Corruptions. This kind of sin is as old as the earth. Judas, being chosen by our Lord was corrupt, how much more for those in the church? Preachers are not excluded from this, but are an often prey for such a venomous action.

Local churches in the land have a membership that is poor, and cannot afford to support their own preacher, either partial or full. This poses another problem because preachers have their families to feed, cloth and take care of. The tendency is, talented gospel preachers will depart the full-time preaching and go into secular work to find enough support for their families. When this would happen, first to be affected is the local church work. Congregations become stagnant, and a declining spiritual growth soon comes out. The end result, is that the many years spent to make that particular local congregation strong were ruined in just a moment due to the stoppage of the preacher’s support.

When dishonesty occurs, U.S. brethren should not take actions that may affect the innocent ones. In a basket of rotten apples, there are still a few that remain in good taste and eatable!

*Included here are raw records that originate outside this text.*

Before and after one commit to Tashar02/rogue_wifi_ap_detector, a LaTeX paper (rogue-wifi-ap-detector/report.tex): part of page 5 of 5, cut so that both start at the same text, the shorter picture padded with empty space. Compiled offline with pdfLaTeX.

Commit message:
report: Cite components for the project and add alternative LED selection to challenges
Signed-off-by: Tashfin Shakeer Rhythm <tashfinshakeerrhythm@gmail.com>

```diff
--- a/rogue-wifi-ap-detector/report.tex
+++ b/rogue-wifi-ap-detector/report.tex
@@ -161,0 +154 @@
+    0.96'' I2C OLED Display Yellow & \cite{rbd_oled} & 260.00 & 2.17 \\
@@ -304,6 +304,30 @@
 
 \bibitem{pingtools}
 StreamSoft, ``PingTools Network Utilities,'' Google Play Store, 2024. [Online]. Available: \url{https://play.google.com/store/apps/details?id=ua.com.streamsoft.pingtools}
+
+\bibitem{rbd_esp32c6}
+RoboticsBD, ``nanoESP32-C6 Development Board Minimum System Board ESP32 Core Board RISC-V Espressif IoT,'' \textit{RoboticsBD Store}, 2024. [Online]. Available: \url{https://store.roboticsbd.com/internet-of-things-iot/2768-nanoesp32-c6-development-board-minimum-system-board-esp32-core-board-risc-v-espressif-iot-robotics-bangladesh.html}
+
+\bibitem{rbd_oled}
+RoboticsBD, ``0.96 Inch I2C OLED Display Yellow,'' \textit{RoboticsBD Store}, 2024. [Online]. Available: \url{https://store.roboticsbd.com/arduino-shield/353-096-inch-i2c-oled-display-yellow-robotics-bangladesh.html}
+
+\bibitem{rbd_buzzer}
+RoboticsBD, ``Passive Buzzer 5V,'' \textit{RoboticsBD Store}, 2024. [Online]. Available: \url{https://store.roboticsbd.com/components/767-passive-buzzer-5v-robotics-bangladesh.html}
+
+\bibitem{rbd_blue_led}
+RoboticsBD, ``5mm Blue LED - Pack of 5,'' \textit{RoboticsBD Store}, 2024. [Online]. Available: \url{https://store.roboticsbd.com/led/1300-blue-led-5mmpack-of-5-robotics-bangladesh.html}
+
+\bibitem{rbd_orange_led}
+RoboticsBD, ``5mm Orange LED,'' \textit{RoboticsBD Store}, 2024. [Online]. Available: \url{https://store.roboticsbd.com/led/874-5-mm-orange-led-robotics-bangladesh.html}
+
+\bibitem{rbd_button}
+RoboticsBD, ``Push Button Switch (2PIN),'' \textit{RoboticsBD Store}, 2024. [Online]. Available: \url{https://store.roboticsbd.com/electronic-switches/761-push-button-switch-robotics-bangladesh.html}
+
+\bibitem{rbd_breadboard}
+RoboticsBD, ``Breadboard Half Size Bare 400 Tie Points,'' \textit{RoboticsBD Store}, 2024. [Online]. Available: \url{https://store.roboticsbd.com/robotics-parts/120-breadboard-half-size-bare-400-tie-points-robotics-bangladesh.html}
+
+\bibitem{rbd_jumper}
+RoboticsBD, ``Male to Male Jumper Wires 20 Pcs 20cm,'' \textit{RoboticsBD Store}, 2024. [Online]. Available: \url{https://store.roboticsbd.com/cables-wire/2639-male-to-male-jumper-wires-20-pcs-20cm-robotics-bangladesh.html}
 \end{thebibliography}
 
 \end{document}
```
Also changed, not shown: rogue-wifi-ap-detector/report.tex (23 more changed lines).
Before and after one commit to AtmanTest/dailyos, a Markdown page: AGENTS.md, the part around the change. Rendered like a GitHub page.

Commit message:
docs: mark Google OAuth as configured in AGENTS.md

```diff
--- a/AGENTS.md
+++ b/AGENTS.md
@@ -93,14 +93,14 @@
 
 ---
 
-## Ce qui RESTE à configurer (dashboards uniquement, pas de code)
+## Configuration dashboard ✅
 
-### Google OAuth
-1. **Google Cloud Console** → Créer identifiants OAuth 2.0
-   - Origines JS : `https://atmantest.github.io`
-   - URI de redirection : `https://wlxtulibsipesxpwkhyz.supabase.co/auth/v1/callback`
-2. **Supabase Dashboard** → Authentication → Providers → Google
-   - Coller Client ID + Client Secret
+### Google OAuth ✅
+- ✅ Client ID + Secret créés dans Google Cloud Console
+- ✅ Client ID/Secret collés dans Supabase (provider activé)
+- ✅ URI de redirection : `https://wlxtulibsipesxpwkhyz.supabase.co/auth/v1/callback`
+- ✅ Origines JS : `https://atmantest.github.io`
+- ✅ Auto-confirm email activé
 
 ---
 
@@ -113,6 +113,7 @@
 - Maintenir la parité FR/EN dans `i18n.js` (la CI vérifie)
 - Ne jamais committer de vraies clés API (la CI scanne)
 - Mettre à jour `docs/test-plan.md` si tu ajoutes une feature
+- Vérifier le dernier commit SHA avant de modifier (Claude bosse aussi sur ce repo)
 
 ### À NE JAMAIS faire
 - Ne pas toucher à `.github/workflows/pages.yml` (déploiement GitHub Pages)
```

Let this piece of appeal remain in your minds brethren; let not the need of any worthy Filipino preachers be hindered. As long as the sun rises in the east, support to these faithful and worthy men should be given preference in all manner, not only to those in the Southeast Asia; but in the whole of Asia, China and Hong Kong! Fellowshipping with each worthy gospel preacher in each local work should continue to prosper as the Holy Writ said: “. . . but speaking the truth in love, we are to grow in all aspects into Him who is the head, even Christ, from whom the whole body, being fitted and held together by that which every joint supplies, according to the proper working of each individual part, causes the growth of the body for the building up of itself in love” (Eph. 4:15,16).


Today, in this last decade, let us re-echo the words of our Master: “The harvest, truly is plenteous, but the laborers are few” (Matt. 9:35-38). Why not “look into the field, for they are white unto harvest” (Jn. 4:35)? Many are willing to “go,” but they need to be sent. Isaiah has spoken it well: “Lord, here am I, send me!” Brethren should investigate the need to help anyone going.

Any of you, dear readers, who are interested in fellowshipping with the on-going work here in the Philippines, even in China or Hong Kong; request for some information where you can best afford to assist the Lord’s cause. Don’t ask, what the Lord can do for you; but ask, what you can do for the Lord and his cause? If you can help why not write me at: P.O. Box 9, San Fernando 2500, La Union Philippines. I can put you in contact with those faithful, worthy and sound men who have been working in the Lord’s vineyard but with inadequate flow of supply. Let us join hands brethren to say: “Not unto us, O Lord, not unto us, but unto Your holy name give glory! ” (Psa. 115:1)

Guardian of Truth XXXV: 13, pp. 404-405
July 4, 1991